** Records shown follows **
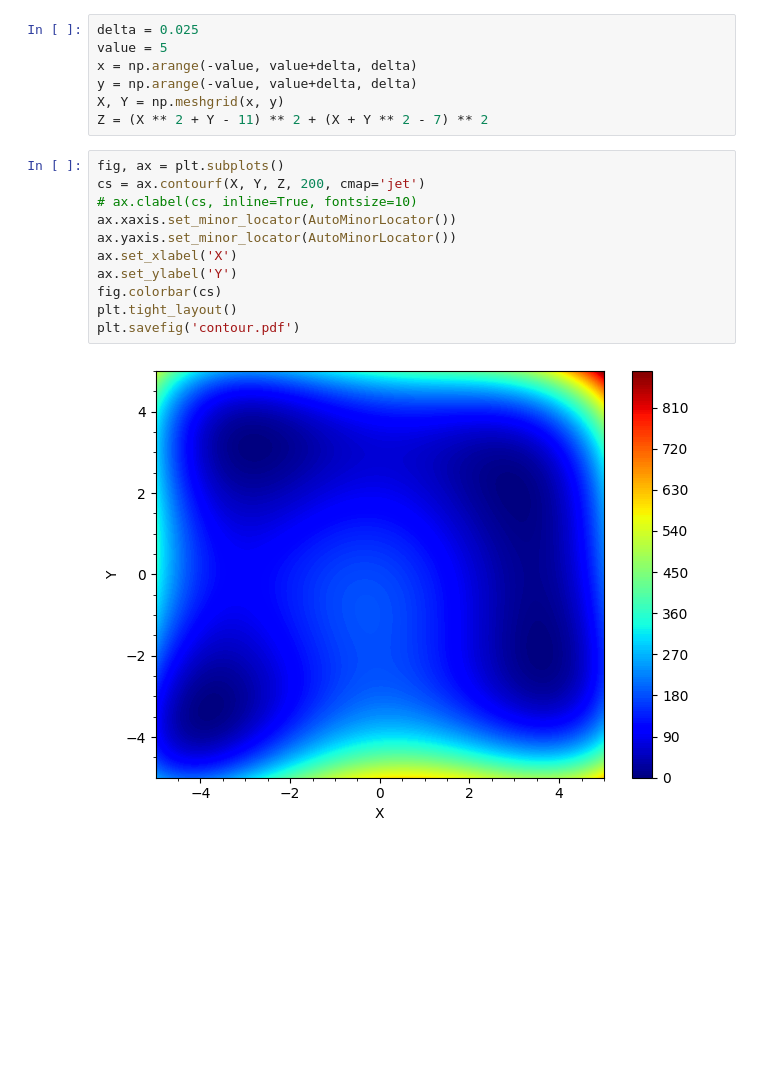
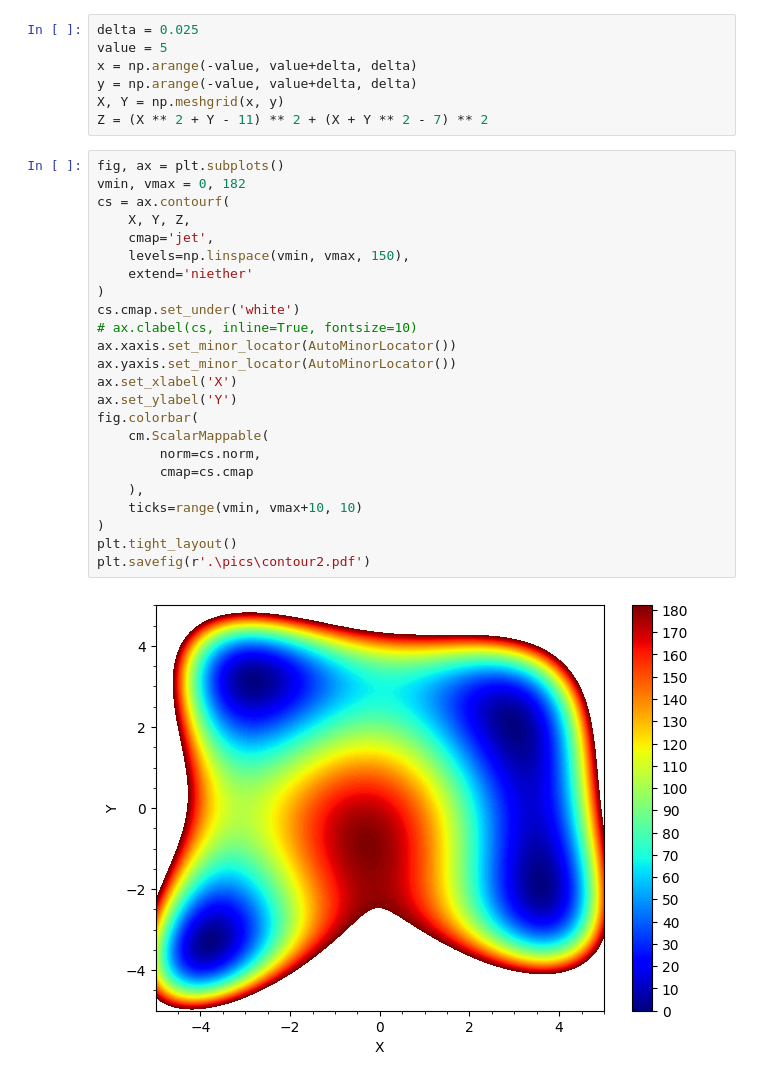
Before and after one commit to VChuzlov/SA, a Jupyter notebook: 2023/Lec/Lec-07_Минимизация_функций/contour.ipynb, the cells around one changed output. Cells and saved outputs as stored; diff of their text form; blank space fills up the shorter version.

```diff
--- a/2023/Lec/Lec-07_Минимизация_функций/contour.ipynb
+++ b/2023/Lec/Lec-07_Минимизация_функций/contour.ipynb
@@ -13,14 +13,27 @@ X, Y = np.meshgrid(x, y)
 Z = (X ** 2 + Y - 11) ** 2 + (X + Y ** 2 - 7) ** 2
 # %%
 fig, ax = plt.subplots()
-cs = ax.contourf(X, Y, Z, 200, cmap='jet')
+vmin, vmax = 0, 182
+cs = ax.contourf(
+    X, Y, Z,
+    cmap='jet',
+    levels=np.linspace(vmin, vmax, 150),
+    extend='niether'
+)
+cs.cmap.set_under('white')
 # ax.clabel(cs, inline=True, fontsize=10)
 ax.xaxis.set_minor_locator(AutoMinorLocator())
 ax.yaxis.set_minor_locator(AutoMinorLocator())
 ax.set_xlabel('X')
 ax.set_ylabel('Y')
-fig.colorbar(cs)
+fig.colorbar(
+    cm.ScalarMappable(
+        norm=cs.norm,
+        cmap=cs.cmap
+    ),
+    ticks=range(vmin, vmax+10, 10)
+)
 plt.tight_layout()
-plt.savefig('contour.pdf')
+plt.savefig(r'.\pics\contour2.pdf')
 # %% [output]
-[figure, old version]
+[figure, new version]
```
Also changed, not shown: 11 other files.
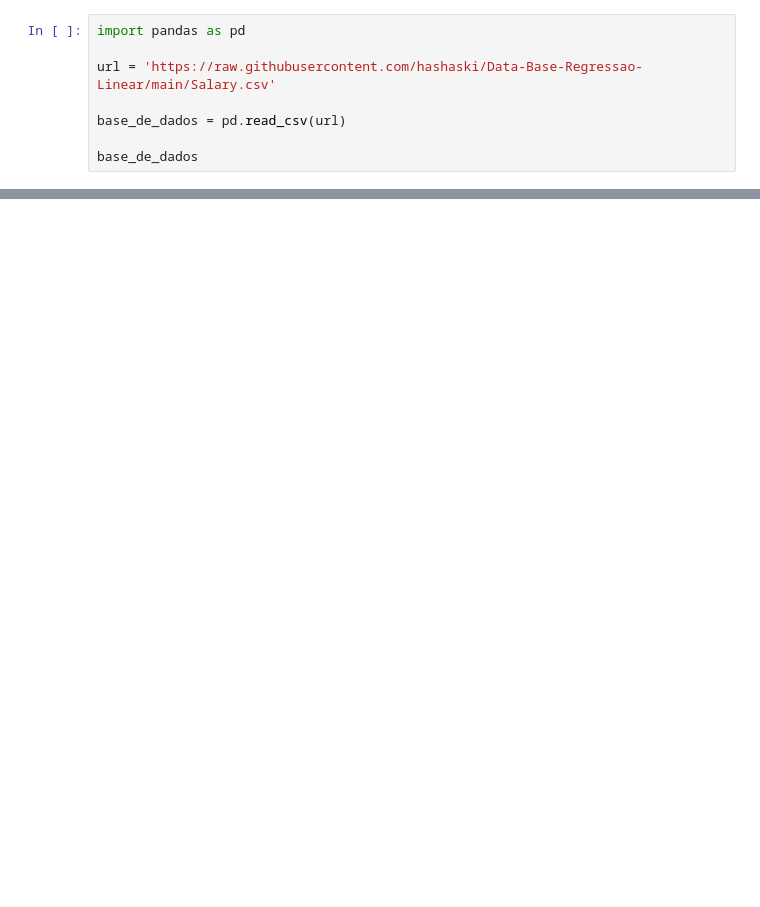
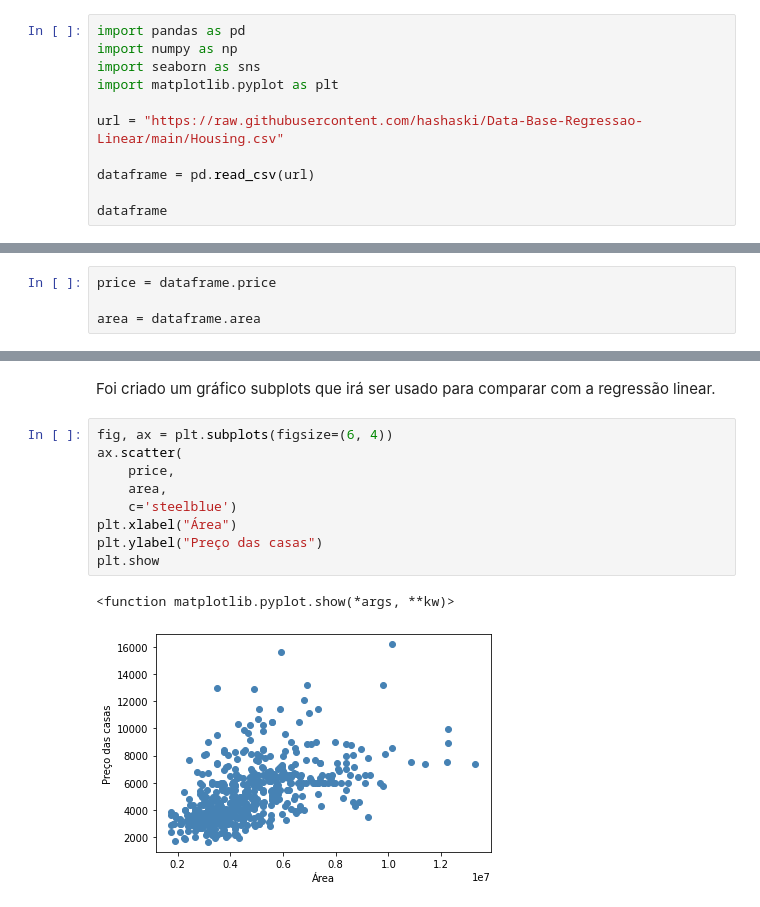
Before and after one commit to hashaski/Data-Base-Regressao-Linear, a Jupyter notebook: Regressão_Linear.ipynb, the cells around one changed output, grey strips where cells are left out. Saved outputs shown, nothing was run; the diff lists cells and outputs as text; blank space fills up the shorter version.

```diff
--- a/Regressão_Linear.ipynb
+++ b/Regressão_Linear.ipynb
@@ -3,9 +9,12 @@
 # %%
 import pandas as pd
+import numpy as np
+import seaborn as sns
+import matplotlib.pyplot as plt
 
-url = 'https://raw.githubusercontent.com/hashaski/Data-Base-Regressao-Linear/main/Salary.csv'
+url = "https://raw.githubusercontent.com/hashaski/Data-Base-Regressao-Linear/main/Housing.csv"
 
-base_de_dados = pd.read_csv(url)
+dataframe = pd.read_csv(url)
 
-base_de_dados
+dataframe
 # %% [output]
@@ -12,0 +38,4 @@ EmptyDataError: ignored
+# %%
+price = dataframe.price
+
+area = dataframe.area
@@ -12,0 +88,14 @@ EmptyDataError: ignored
+# %% [markdown]
+Foi criado um gráfico subplots que irá ser usado para comparar com a regressão linear.
+# %%
+fig, ax = plt.subplots(figsize=(6, 4))
+ax.scatter(
+    price,
+    area,
+    c='steelblue')
+plt.xlabel("Área")
+plt.ylabel("Preço das casas")
+plt.show
+# %% [output]
+<function matplotlib.pyplot.show(*args, **kw)>
+[figure, added]
```
Also changed, not shown: parts of 18 cells of this notebook.
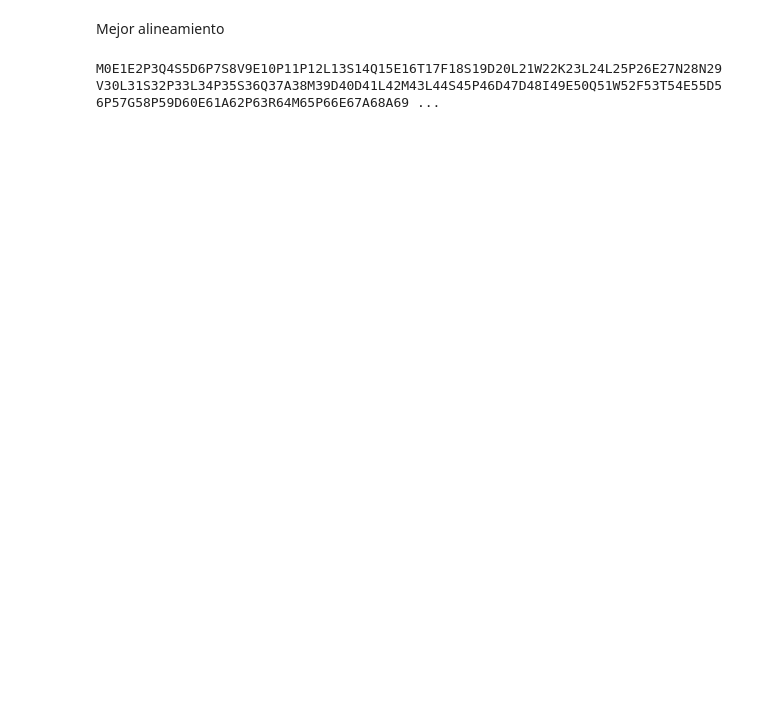
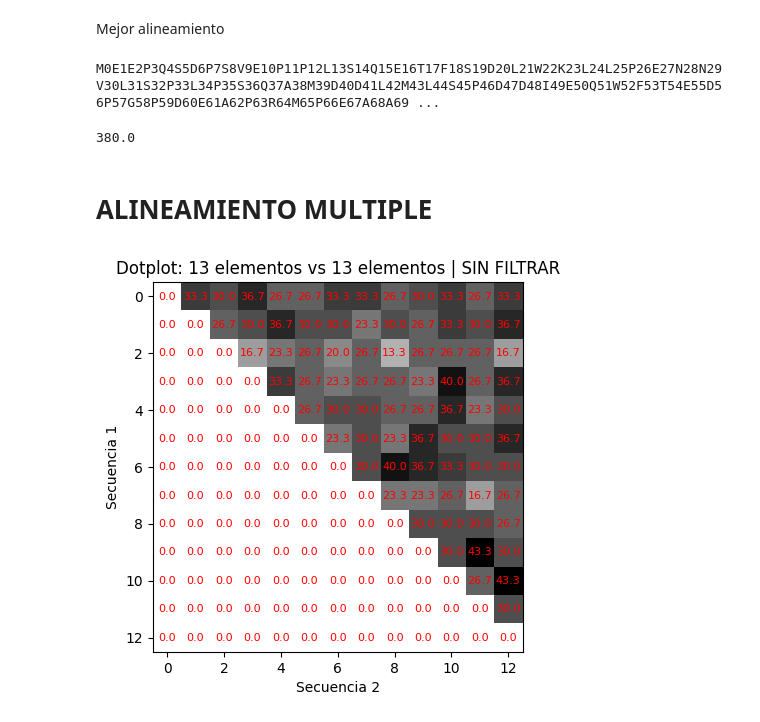
Before and after one commit to agusscarmu/Advanced_Bioinformatic, a Jupyter notebook: TP2.ipynb, the cells around one changed output. Saved outputs shown, nothing was run; the diff lists cells and outputs as text; code cells hidden in the pictures; blank space fills up the shorter version.

```diff
--- a/TP2.ipynb
+++ b/TP2.ipynb
@@ -213,8 +244,10 @@ Y cargamos una proteina existente, tomando como primer secuencia los primeros 10
 prot = SeqIO.read("./documents/my_prot.txt","swiss")
 prot_seq1 = prot.seq[:100]
 prot_seq2 = prot.seq[:150]
-prot_k=10
-prot_align, prot_dotplot, prot_f_dotplot = alignment(prot_seq1, prot_seq2, prot_k, 'PROTEIN', 5)
+prot_k=3
+
+# Threshold es opcional. Si no se le envia nada en ese parametro, la funcion calculara el umbral en base a la media del score de la diagonal principal de la primer secuencia
+prot_align, prot_dotplot, prot_f_dotplot, score = alignment(prot_seq1, prot_seq2, prot_k, 'PROTEIN', threshold=5)
 # %% [markdown]
 Grafico Sin filtrar
 # %%
@@ -235,0 +269,37 @@ M0E1E2P3Q4S5D6P7S8V9E10P11P12L13S14Q15E16T17F18S19D20L21W22K23L24L25P26E27N28N29
+# %%
+print(score)
+# %% [output]
+380.0
+# %% [markdown]
+# ALINEAMIENTO MULTIPLE
+# %%
+def align_seq(seq1, seq2):
+    alignments = pairwise2.align.globalxx(seq1, seq2)
+    alignment = alignments[0]
+    # Calcula la identidad (número de coincidencias sobre el largo)
+    identidad = alignment.score / min(len(seq1), len(seq2)) * 100  # Porcentaje de identidad
+    return identidad
+# %%
+def d_matrix(seqs):
+    n = len(seqs)
+    matrix = np.zeros((n, n))
+    for i in range(n):
+        for j in range(i+1, n):
+            score = align_seq(seqs[i], seqs[j])
+            matrix[i, j] = score
+    return matrix
+# %%
+def obtain_protein_sequence(prot,k):
+    sequences = []
+    i = 0
+    while i<=(len(prot)-k):
+        sequences.append(prot.seq[i:i+k])
+        i+=k
+    return sequences
+# %%
+sequences = obtain_protein_sequence(prot,30)
+
+distance_matrix = d_matrix(sequences)
+show_dotplot(distance_matrix, show_values=True)
+# %% [output]
+[figure, added]
```
Also changed, not shown: parts of 9 cells of this notebook.
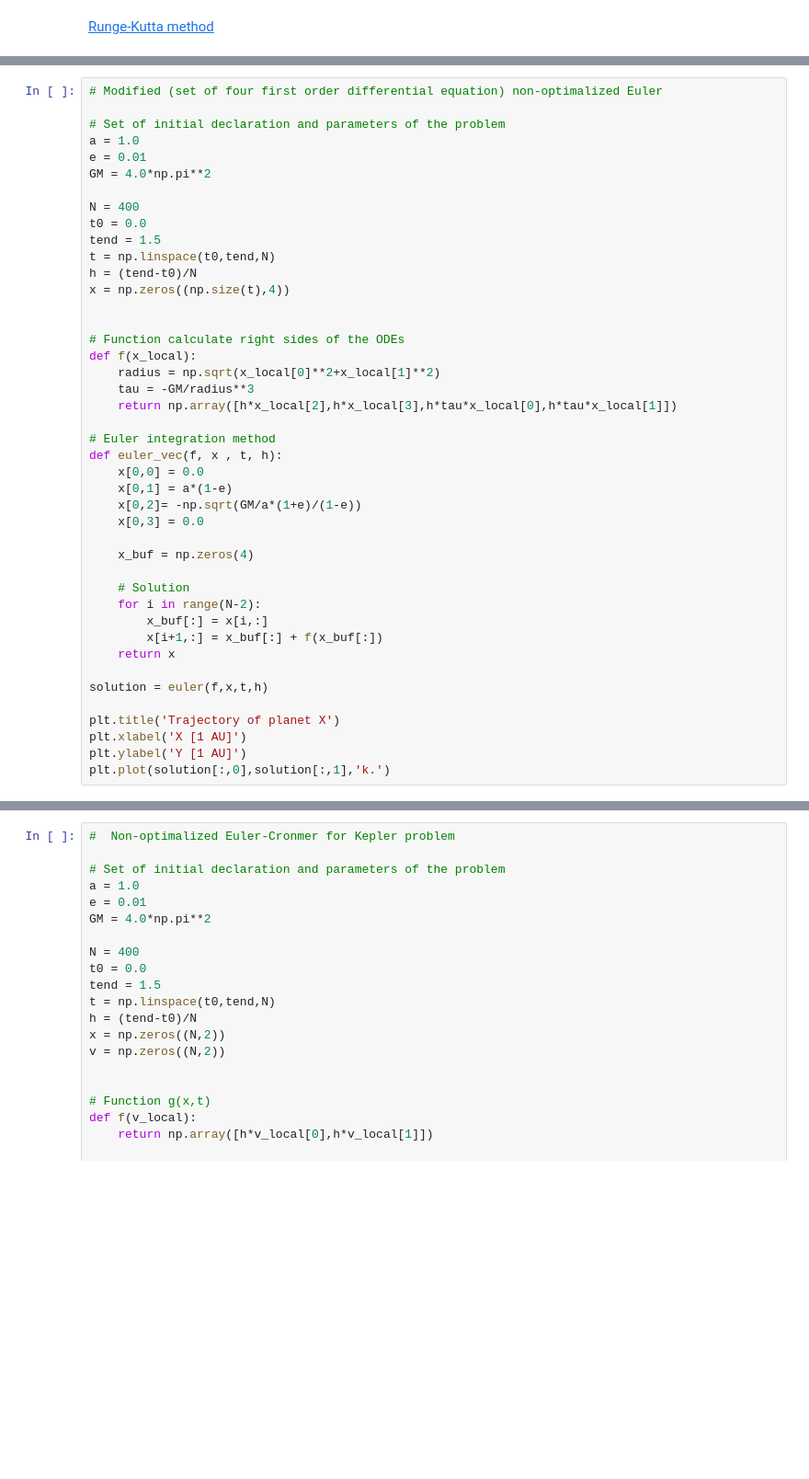
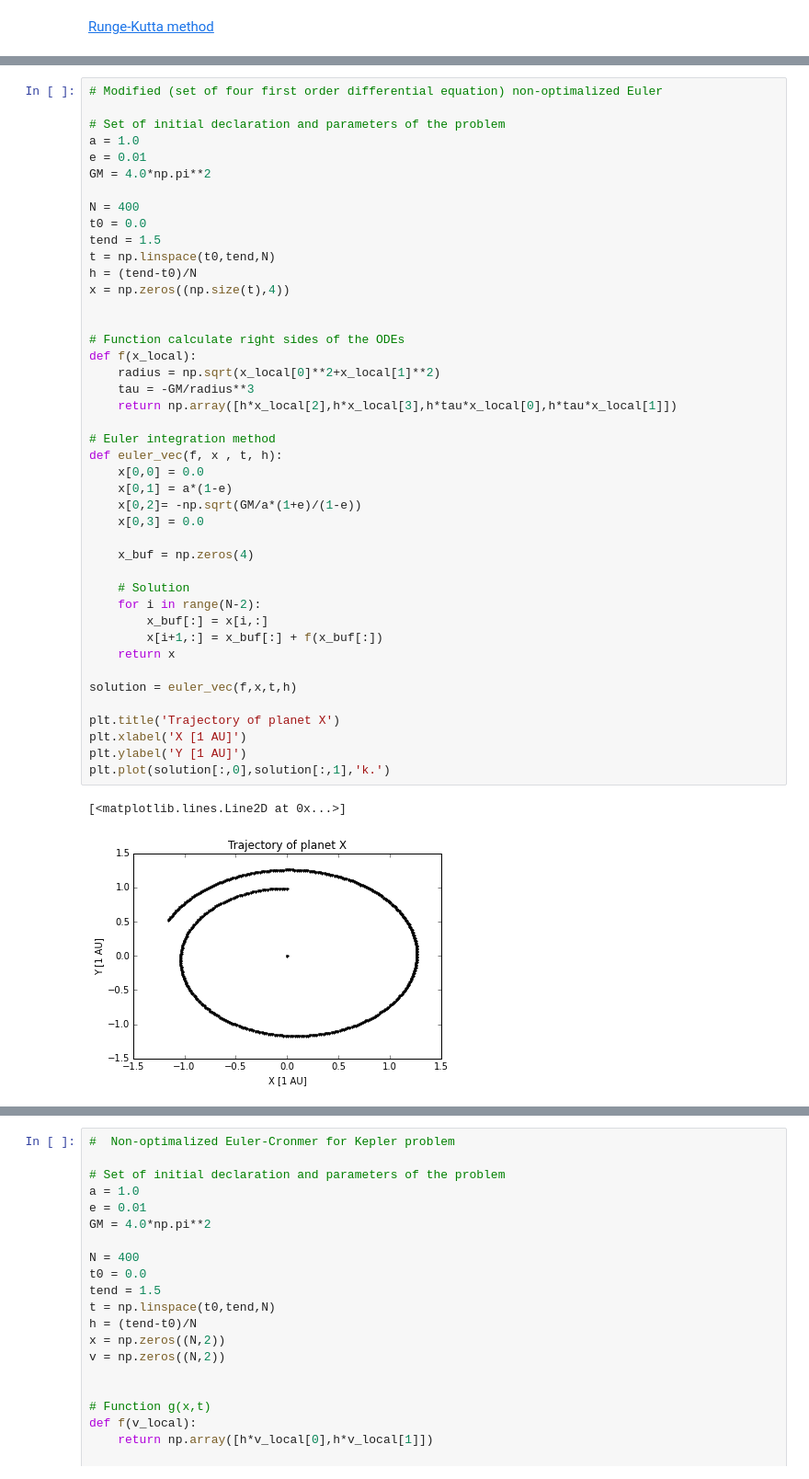
Before and after one commit to olowathor/F7785_-_Numericke_metody_v_astrofyzice, a Jupyter notebook: notebooks/ODE.ipynb, the cells around one changed output, grey strips where cells are left out. Shown: that part at 92% size. Drawn from its saved outputs; the diff is of its cells as text; blank space fills up the shorter version.

```diff
--- a/notebooks/ODE.ipynb
+++ b/notebooks/ODE.ipynb
@@ -165,34 +174,37 @@ t = np.linspace(t0,tend,N)
 h = (tend-t0)/N
 x = np.zeros((np.size(t),4))
 
 
 # Function calculate right sides of the ODEs
 def f(x_local):
     radius = np.sqrt(x_local[0]**2+x_local[1]**2)
     tau = -GM/radius**3
     return np.array([h*x_local[2],h*x_local[3],h*tau*x_local[0],h*tau*x_local[1]])
 
 # Euler integration method
 def euler_vec(f, x , t, h):
     x[0,0] = 0.0
     x[0,1] = a*(1-e)
     x[0,2]= -np.sqrt(GM/a*(1+e)/(1-e))
     x[0,3] = 0.0
 
     x_buf = np.zeros(4)
 
     # Solution
     for i in range(N-2):
         x_buf[:] = x[i,:]
         x[i+1,:] = x_buf[:] + f(x_buf[:])
     return x
 
-solution = euler(f,x,t,h)
+solution = euler_vec(f,x,t,h)
 
 plt.title('Trajectory of planet X')
 plt.xlabel('X [1 AU]')
 plt.ylabel('Y [1 AU]')
 plt.plot(solution[:,0],solution[:,1],'k.')
+# %% [output]
+[<matplotlib.lines.Line2D at 0x...>]
+[figure, added]
 # %% [markdown]
 Z tohoto numerického příklady je patrné, že tato metoda není příliš stabilní, namísto kružnice nám trajektorie diverguje ve formě spirály. Z toho také plyne, že energie systému v tomto případě není zachována. Můžete si vyzkoušet sami, jak by dopadla situace pro delší časové okamžiky.
 
```
Also changed, not shown: parts of 9 cells of this notebook.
** End of Records shown **
-- Exercise --
Show the lines of the listing above with "changed".

-- Response --
Before and after one commit to VChuzlov/SA, a Jupyter notebook: 2023/Lec/Lec-07_Минимизация_функций/contour.ipynb, the cells around one changed output. Cells and saved outputs as stored; diff of their text form; blank space fills up the shorter version.
Also changed, not shown: 11 other files.
Before and after one commit to hashaski/Data-Base-Regressao-Linear, a Jupyter notebook: Regressão_Linear.ipynb, the cells around one changed output, grey strips where cells are left out. Saved outputs shown, nothing was run; the diff lists cells and outputs as text; blank space fills up the shorter version.
Also changed, not shown: parts of 18 cells of this notebook.
Before and after one commit to agusscarmu/Advanced_Bioinformatic, a Jupyter notebook: TP2.ipynb, the cells around one changed output. Saved outputs shown, nothing was run; the diff lists cells and outputs as text; code cells hidden in the pictures; blank space fills up the shorter version.
Also changed, not shown: parts of 9 cells of this notebook.
Before and after one commit to olowathor/F7785_-_Numericke_metody_v_astrofyzice, a Jupyter notebook: notebooks/ODE.ipynb, the cells around one changed output, grey strips where cells are left out. Shown: that part at 92% size. Drawn from its saved outputs; the diff is of its cells as text; blank space fills up the shorter version.
Also changed, not shown: parts of 9 cells of this notebook.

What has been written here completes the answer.